Established in 1882 in the late 19 th century and incorporated in 1928, the Town of Lansing is located on four-tenths of an acre in the heart of Ashe County in the heart of the Blue Ridge Mountains of Western North Carolina. Primarily a small rural farming community since its beginnings, Lansing still retains its authentic small-town charm and proudly boasts about its one traffic light at the three-way intersection of Highway 194 and Big Horse Creek Road. As of the 2000 Federal Census, the township listed a population of 151 people, 68 households and 38 families, though these numbers will surely be a bit higher when results from the 2010 Census are released.
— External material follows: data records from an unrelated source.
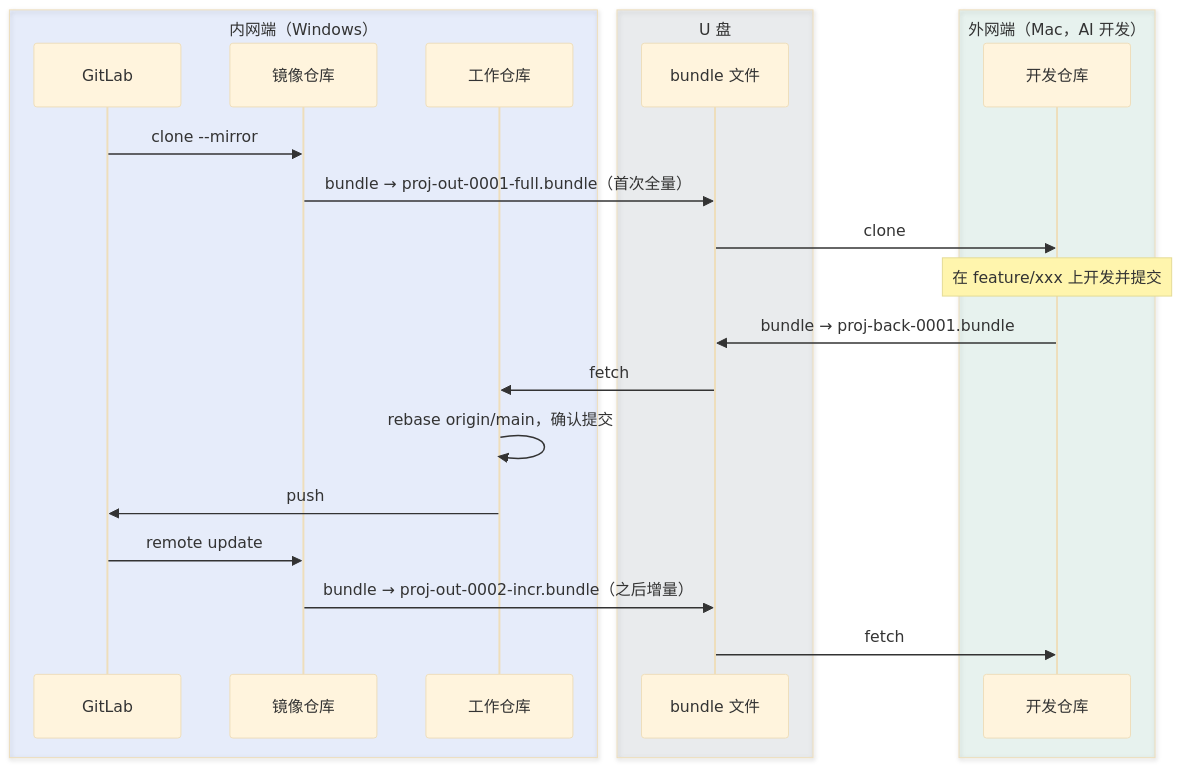
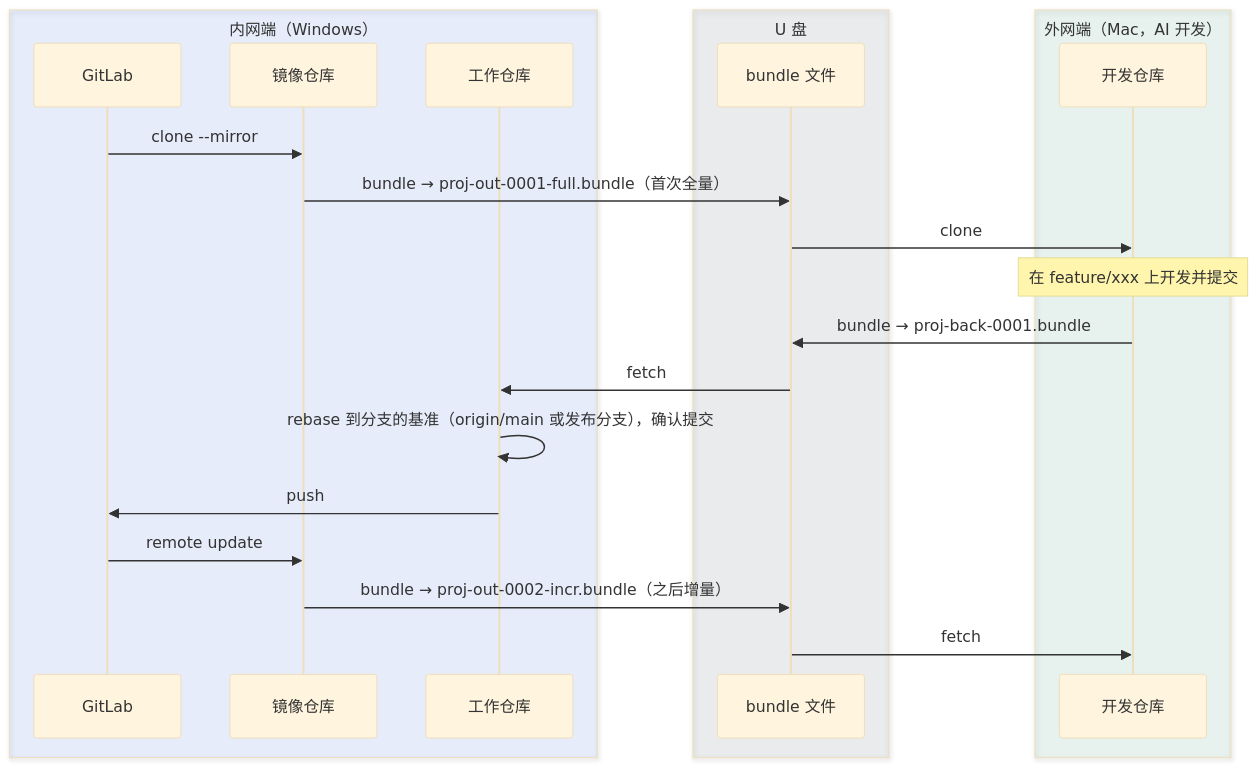
One commit to laplacesc/git-offline-sync changed the diagram in README.md. Above: the diagram before and after it, drawn with Mermaid (base theme). The commit also changed other lines of this file and 12 other files, not shown here.

````diff
--- a/README.md
+++ b/README.md
@@ -6,26 +6,26 @@
 ```mermaid
 sequenceDiagram
     box rgba(0,82,255,0.08) 内网端（Windows）
         participant GL as GitLab
         participant MR as 镜像仓库
         participant WK as 工作仓库
     end
     box rgba(100,116,139,0.10) U 盘
         participant USB as bundle 文件
     end
     box rgba(15,157,107,0.08) 外网端（Mac，AI 开发）
         participant DEV as 开发仓库
     end
 
     GL->>MR: clone --mirror
     MR->>USB: bundle → proj-out-0001-full.bundle（首次全量）
     USB->>DEV: clone
     Note over DEV: 在 feature/xxx 上开发并提交
     DEV->>USB: bundle → proj-back-0001.bundle
     USB->>WK: fetch
-    WK->>WK: rebase origin/main，确认提交
+    WK->>WK: rebase 到分支的基准（origin/main 或发布分支），确认提交
     WK->>GL: push
     GL->>MR: remote update
     MR->>USB: bundle → proj-out-0002-incr.bundle（之后增量）
     USB->>DEV: fetch
 ```
````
In the past, Lansing barely survived two major fires in the 30s and 40s, and more recently survived serious flooding as a result of Hurricane Hugo in September 1989.
Despite its small size, Lansing has a proud and memorable history. In the early 20 th century, the arrival of the Norfolk & Western Railroad (also known as the Virginia Creeper, which also served Todd, West Jefferson, White Oak and other townships in Ashe County) changed the direction of Lansing’s future by triggering socioeconomic changes that are typical when modern technologies reach into rural areas. Rail transportation enabled several local iron mines to ship iron ore, and in addition to the general store and post office, other businesses included a cheese plant, a coffin shop, a medical doctor’s office, a restaurant and a bank. While these are now gone, new businesses have moved into this prosperous town, with more than 30 businesses now calling Lansing home!
Lansing residents love their town and its history and do everything possible to keep them alive in both story and practice. In fact, the former Young & Hudler Hardware Store is now home to First Citizens Bank; the old Lansing Train Depot now houses the Lansing Volunteer Fire Department; the Lansing Presbyterian Church still occupies its original building constructed from native stone in 1928; and the Lansing Grocery & Milling Company store now houses The Liar’s Bench art and antiques shop. In 2007, the New River Winery relocated its production and retail facilities into the old Lansing School that was built by the federal Works Progress Administration (WPA) in 1941 using strikingly beautiful granite sourced from local mines.